Contacts for More Information

The More Information tab provides the Internet addresses of associations, government agencies, unions, and other organizations that can provide additional information on the occupation. This tab also includes links to relevant occupational information from the Occupational Information Network (O*NET).

2022 Median Pay

The wage at which half of the workers in the occupation earned more than that amount and half earned less. Median wage data are from the BLS Occupational Employment and Wage Statistics survey. In May 2022, the median annual wage for all workers was $46,310.

On-the-job Training

Additional training needed (postemployment) to attain competency in the skills needed in this occupation.

Entry-level Education

Typical level of education that most workers need to enter this occupation.

Work experience in a related occupation

Work experience that is commonly considered necessary by employers, or is a commonly accepted substitute for more formal types of training or education.

Number of Jobs, 2022

The employment, or size, of this occupation in 2022, which is the base year of the 2022-32 employment projections.

Job Outlook, 2022-32

The projected percent change in employment from 2022 to 2032. The average growth rate for all occupations is 3 percent.

Employment Change, 2022-32

The projected numeric change in employment from 2022 to 2032.

Entry-level Education

Typical level of education that most workers need to enter this occupation.

On-the-job Training

Additional training needed (postemployment) to attain competency in the skills needed in this occupation.

Employment Change, projected 2022-32

The projected numeric change in employment from 2022 to 2032.

Growth Rate (Projected)

The percent change of employment for each occupation from 2022 to 2032.

Projected Number of New Jobs

The projected numeric change in employment from 2022 to 2032.

Projected Growth Rate

The projected percent change in employment from 2022 to 2032.

2022 Median Pay
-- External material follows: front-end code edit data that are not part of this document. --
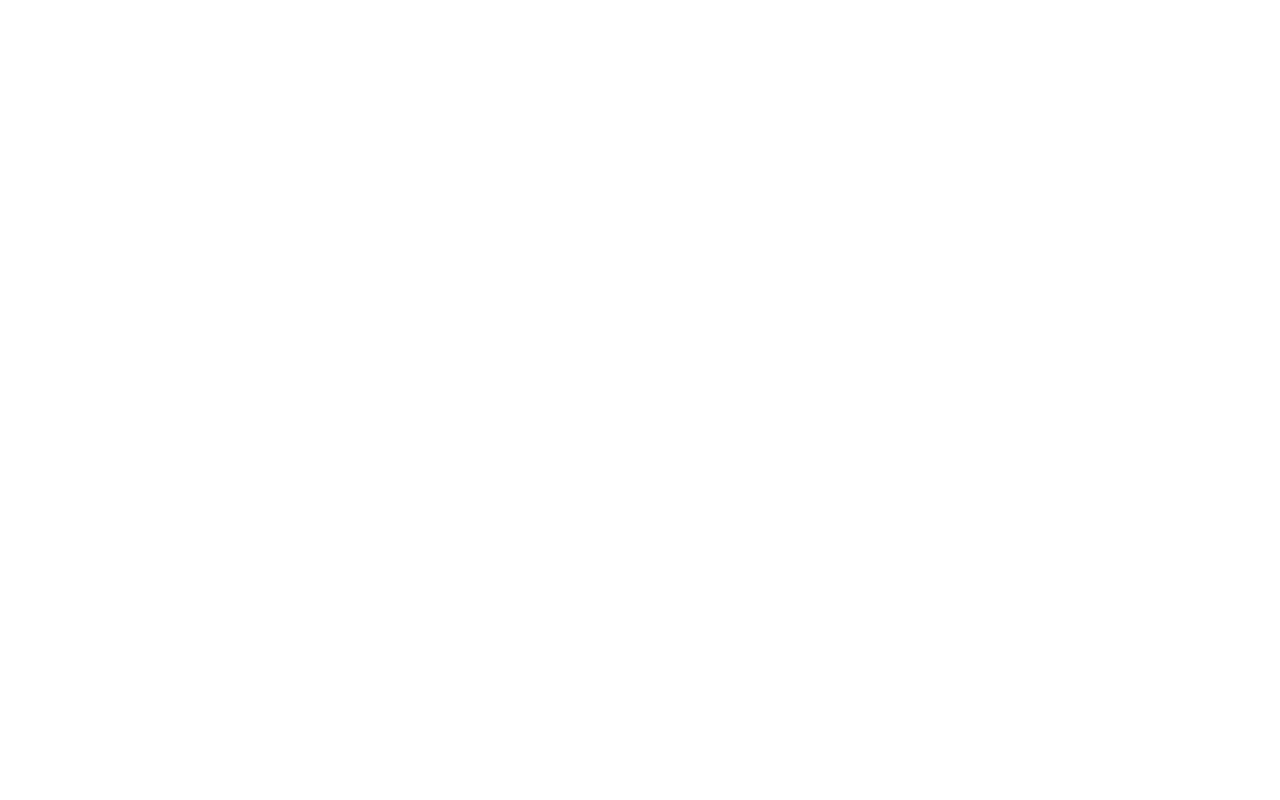
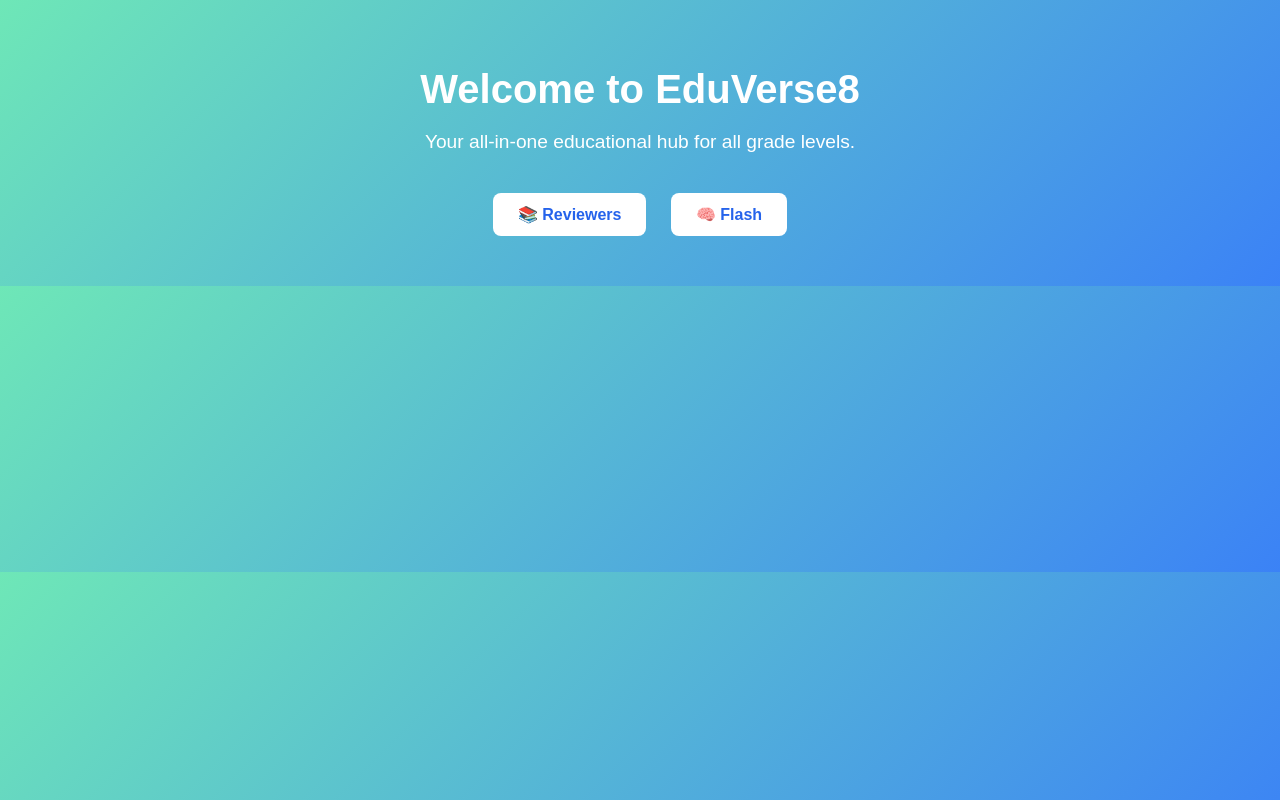
Before and after one commit to hinokunn1/eduverse8, a plain HTML site: page index.html in a window 1280 px wide. Drawn offline with Linux system fonts and the light colour scheme.

Commit message:
Update index.html

```diff
--- a/index.html
+++ b/index.html
@@ -1 +1,52 @@
-<!-- index.html for EduVerse8 project -->
+<!DOCTYPE html>
+<html lang="en">
+<head>
+  <meta charset="UTF-8" />
+  <meta name="viewport" content="width=device-width, initial-scale=1.0" />
+  <title>EduVerse8 | Learn Smarter</title>
+  <link rel="stylesheet" href="style.css" />
+  <style>
+    body {
+      font-family: 'Poppins', sans-serif;
+      background: linear-gradient(135deg, #6ee7b7, #3b82f6);
+      color: white;
+      text-align: center;
+      margin: 0;
+      padding: 0;
+    }
+    header {
+      padding: 40px 20px;
+    }
+    h1 {
+      font-size: 2.5rem;
+      margin-bottom: 10px;
+    }
+    p {
+      font-size: 1.2rem;
+    }
+    .buttons {
+      margin-top: 30px;
+    }
+    .buttons a {
+      display: inline-block;
+      background: white;
+      color: #2563eb;
+      padding: 12px 25px;
+      margin: 10px;
+      border-radius: 8px;
+      font-weight: 600;
+      text-decoration: none;
+      transition: 0.3s;
+    }
+    .buttons a:hover {
+      background: #dbeafe;
+    }
+  </style>
+</head>
+<body>
+  <header>
+    <h1>Welcome to EduVerse8</h1>
+    <p>Your all-in-one educational hub for all grade levels.</p>
+    <div class="buttons">
+      <a href="reviewers.html">📚 Reviewers</a>
+      <a href="flashcards.html">🧠 Flash
```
The wage at which half of the workers in the occupation earned more than that amount and half earned less. Median wage data are from the BLS Occupational Employment and Wage Statistics survey. In May 2022, the median annual wage for all workers was $46,310.